Finally, Jacobson said, carbon particles released from burning biomass settle on snow and ice, contributing to further warming.
“Ice and snow are white, and reflect sunlight very effectively,” Jacobson said. “But because carbon is dark, it absorbs sunlight, causing snow and ice to melt at accelerated rates. That exposes dark soil and dark seas. And again, because those surfaces are dark, they absorb even more thermal energy from the sunlight, establishing an ongoing amplification process.”
Jacobson noted that some carbon particles – specifically white and gray carbon, the variants associated with some types of ash – can exert a cooling effect because they reflect sunlight. That must be weighed against the warming qualities of the black and brown carbon particles and CO2 emissions generated by biomass combustion to derive a net effect.
Jacobson said the sum of warming caused by all anthropogenic greenhouse gases – CO2, methane, nitrous oxide, chlorofluorocarbons and some others – plus the warming caused by black and brown carbon will yield a planetary warming effect of 2 degrees Celsius over the 20-year period simulated by the computer. But light-coloured particles – white and gray particles primarily – reflect sunlight and enhance cloudiness, causing more light to reflect.

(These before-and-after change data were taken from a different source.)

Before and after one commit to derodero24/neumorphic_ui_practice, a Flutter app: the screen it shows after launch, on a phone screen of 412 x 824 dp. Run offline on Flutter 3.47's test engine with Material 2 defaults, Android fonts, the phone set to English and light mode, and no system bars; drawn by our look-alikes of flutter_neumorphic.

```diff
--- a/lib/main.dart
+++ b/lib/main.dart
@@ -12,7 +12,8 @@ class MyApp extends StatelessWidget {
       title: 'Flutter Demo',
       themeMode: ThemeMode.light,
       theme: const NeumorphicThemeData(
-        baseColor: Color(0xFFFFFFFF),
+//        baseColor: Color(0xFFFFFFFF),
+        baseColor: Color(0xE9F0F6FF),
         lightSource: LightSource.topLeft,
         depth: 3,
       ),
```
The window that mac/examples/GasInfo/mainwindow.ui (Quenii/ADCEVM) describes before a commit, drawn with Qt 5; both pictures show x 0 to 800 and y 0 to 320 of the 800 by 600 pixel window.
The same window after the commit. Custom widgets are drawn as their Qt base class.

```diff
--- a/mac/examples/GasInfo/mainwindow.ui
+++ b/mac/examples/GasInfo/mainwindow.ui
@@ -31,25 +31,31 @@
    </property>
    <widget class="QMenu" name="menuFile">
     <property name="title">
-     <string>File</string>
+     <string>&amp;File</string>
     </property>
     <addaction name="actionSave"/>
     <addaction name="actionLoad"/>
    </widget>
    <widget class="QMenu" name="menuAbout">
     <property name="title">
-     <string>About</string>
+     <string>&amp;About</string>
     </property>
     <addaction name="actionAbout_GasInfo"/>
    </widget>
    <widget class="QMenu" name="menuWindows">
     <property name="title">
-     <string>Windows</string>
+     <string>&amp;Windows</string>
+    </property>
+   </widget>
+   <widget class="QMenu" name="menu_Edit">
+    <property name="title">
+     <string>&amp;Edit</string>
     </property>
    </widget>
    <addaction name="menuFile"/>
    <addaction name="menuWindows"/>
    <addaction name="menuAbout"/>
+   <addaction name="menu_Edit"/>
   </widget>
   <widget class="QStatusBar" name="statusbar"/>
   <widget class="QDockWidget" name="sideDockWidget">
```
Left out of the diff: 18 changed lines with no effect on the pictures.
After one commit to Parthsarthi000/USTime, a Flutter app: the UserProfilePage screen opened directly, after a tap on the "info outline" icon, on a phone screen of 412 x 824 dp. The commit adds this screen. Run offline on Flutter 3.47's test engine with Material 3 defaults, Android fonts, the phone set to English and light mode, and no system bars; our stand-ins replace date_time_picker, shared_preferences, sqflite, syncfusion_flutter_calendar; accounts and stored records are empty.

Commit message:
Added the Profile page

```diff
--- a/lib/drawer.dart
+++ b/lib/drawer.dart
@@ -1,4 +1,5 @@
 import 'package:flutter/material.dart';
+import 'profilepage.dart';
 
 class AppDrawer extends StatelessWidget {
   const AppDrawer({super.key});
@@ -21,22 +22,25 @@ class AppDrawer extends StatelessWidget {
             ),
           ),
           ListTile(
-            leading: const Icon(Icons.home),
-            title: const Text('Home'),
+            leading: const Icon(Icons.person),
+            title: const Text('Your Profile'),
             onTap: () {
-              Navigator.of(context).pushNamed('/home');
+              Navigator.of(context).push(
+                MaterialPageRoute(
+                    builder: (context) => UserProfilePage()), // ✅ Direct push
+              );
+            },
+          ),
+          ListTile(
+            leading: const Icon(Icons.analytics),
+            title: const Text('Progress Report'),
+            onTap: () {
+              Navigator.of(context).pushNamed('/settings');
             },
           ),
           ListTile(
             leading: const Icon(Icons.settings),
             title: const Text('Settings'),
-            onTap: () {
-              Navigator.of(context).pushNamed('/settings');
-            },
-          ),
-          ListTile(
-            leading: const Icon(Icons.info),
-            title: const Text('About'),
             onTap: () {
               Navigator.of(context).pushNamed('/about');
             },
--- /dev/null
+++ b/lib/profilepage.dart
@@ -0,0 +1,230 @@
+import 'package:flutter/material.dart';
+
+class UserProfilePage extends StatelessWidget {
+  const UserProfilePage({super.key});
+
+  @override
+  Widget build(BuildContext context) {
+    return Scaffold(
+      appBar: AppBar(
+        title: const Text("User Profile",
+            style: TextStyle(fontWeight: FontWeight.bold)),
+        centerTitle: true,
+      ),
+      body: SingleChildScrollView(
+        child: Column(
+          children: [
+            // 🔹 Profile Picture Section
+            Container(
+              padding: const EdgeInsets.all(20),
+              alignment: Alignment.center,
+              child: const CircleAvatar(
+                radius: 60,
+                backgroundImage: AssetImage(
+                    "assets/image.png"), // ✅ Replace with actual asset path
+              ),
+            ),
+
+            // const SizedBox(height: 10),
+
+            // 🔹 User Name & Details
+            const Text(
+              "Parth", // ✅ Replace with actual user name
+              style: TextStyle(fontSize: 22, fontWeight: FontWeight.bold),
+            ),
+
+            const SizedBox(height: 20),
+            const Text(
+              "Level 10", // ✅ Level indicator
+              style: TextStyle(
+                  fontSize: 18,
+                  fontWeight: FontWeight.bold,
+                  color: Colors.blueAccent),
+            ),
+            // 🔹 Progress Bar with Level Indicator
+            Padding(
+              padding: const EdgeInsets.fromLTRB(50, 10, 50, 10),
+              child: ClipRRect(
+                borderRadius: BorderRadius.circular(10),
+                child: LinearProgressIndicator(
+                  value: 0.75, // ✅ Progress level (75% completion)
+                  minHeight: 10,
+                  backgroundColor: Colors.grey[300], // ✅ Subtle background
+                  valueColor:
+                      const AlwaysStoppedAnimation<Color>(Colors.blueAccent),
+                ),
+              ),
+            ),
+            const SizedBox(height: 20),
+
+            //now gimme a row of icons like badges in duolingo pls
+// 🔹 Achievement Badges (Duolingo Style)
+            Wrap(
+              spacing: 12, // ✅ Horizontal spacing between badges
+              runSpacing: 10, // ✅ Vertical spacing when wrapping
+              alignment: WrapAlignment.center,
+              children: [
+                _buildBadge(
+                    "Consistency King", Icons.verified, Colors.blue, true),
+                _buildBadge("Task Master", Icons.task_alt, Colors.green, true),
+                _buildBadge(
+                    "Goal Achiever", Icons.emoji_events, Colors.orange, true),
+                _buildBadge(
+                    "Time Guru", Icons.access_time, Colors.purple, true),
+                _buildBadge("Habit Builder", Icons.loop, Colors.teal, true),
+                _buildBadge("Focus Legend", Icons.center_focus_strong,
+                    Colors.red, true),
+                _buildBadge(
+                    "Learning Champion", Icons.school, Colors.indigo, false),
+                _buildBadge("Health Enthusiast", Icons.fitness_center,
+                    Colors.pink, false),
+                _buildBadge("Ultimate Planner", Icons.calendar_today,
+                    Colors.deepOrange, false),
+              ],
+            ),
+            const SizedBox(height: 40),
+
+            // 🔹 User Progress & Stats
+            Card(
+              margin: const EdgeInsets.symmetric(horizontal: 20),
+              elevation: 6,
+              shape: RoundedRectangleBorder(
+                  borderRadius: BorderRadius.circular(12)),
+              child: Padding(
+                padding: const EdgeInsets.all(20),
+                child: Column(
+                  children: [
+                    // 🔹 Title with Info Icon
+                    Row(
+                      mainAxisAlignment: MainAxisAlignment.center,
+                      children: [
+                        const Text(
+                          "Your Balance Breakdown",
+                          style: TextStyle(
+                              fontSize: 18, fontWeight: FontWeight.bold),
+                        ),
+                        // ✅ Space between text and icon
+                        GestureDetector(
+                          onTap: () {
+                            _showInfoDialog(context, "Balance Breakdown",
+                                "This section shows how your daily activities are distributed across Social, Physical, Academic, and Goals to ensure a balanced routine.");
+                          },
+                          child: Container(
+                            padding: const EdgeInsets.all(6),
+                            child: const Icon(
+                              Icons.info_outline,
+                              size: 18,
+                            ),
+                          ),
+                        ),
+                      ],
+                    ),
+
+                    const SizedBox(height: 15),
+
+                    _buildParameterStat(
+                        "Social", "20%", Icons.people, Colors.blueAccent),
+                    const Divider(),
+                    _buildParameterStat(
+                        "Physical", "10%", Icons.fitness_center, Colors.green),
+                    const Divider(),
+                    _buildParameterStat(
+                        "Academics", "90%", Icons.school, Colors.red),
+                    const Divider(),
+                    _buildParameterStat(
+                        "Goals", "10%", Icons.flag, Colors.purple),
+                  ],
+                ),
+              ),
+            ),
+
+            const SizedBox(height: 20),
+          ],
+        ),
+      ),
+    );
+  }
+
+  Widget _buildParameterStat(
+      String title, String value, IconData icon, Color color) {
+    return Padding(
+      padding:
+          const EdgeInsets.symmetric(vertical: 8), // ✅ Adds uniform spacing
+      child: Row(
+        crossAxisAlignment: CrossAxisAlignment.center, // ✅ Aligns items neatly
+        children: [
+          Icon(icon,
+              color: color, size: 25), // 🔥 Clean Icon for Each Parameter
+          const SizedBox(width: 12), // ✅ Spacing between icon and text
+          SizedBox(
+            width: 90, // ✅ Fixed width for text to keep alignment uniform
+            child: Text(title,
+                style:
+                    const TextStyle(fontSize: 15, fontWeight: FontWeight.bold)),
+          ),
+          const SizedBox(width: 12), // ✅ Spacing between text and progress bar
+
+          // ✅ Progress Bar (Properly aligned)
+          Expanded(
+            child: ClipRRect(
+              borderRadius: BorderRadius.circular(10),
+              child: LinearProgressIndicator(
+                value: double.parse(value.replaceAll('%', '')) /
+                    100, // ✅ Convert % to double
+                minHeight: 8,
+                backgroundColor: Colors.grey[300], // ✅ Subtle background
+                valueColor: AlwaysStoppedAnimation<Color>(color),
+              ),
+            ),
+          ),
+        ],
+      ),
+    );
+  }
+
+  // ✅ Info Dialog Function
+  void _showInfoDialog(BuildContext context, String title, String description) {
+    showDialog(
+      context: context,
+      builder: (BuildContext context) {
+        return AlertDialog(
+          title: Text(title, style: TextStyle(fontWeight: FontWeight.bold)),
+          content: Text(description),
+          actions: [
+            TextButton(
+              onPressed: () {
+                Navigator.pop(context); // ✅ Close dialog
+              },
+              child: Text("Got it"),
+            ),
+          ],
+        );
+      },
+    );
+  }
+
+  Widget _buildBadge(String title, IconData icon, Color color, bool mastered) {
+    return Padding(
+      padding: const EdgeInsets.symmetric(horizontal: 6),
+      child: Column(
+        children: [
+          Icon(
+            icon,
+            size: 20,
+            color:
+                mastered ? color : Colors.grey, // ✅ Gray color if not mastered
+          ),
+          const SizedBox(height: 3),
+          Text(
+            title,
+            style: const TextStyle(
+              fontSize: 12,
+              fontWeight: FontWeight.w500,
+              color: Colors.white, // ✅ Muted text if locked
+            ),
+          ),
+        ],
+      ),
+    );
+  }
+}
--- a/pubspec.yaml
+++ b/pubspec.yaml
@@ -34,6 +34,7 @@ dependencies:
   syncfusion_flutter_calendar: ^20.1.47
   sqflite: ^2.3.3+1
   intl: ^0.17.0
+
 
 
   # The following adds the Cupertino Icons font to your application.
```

“The cooling effect of these light-coloured particles amounts to slightly more than 1°C,” Jacobson said, “So you end up with a total net warming gain of 0.9°C or so. Of that net gain, we’ve calculated that biomass burning accounts for about 0.4°C.”
Jacobson’s model also tracks the impact of the direct heat produced by combusting biomass.
“The direct heat generated by burning biomass is significant and contributes to cloud evaporation by decreasing relative humidity,” Jacobson said. “We’ve determined that 7 percent of the total net warming caused by biomass burning – that is, 7 percent of the 0.4°C net warming gain – can be attributed to the direct heat caused by the fires.”
Biomass burning also includes the combustion of agricultural and lumber waste for energy production. Such power generation often is promoted as a “sustainable” alternative to burning fossil fuels. And that’s partly true as far as it goes. It is sustainable, in the sense that the fuel can be grown, processed and converted to energy on a cyclic basis. But the thermal and pollution effects of its combustion – in any form – can’t be discounted, Jacobson said.
“The bottom line is that biomass burning is neither clean nor climate-neutral,” he said. “If you’re serious about addressing global warming, you have to deal with biomass burning as well.”
Exposure to biomass burning particles is strongly associated with cardiovascular disease, respiratory illness, lung cancer, asthma and low birth weights. As the rate of biomass burning increases, so do the impacts to human health.
Click here to read/download the Full Study – “Effects of Biomass Burning on Climate, Accounting for Heat and Moisture Fluxes, Black and Brown Carbon, and Cloud Absorption Effects”.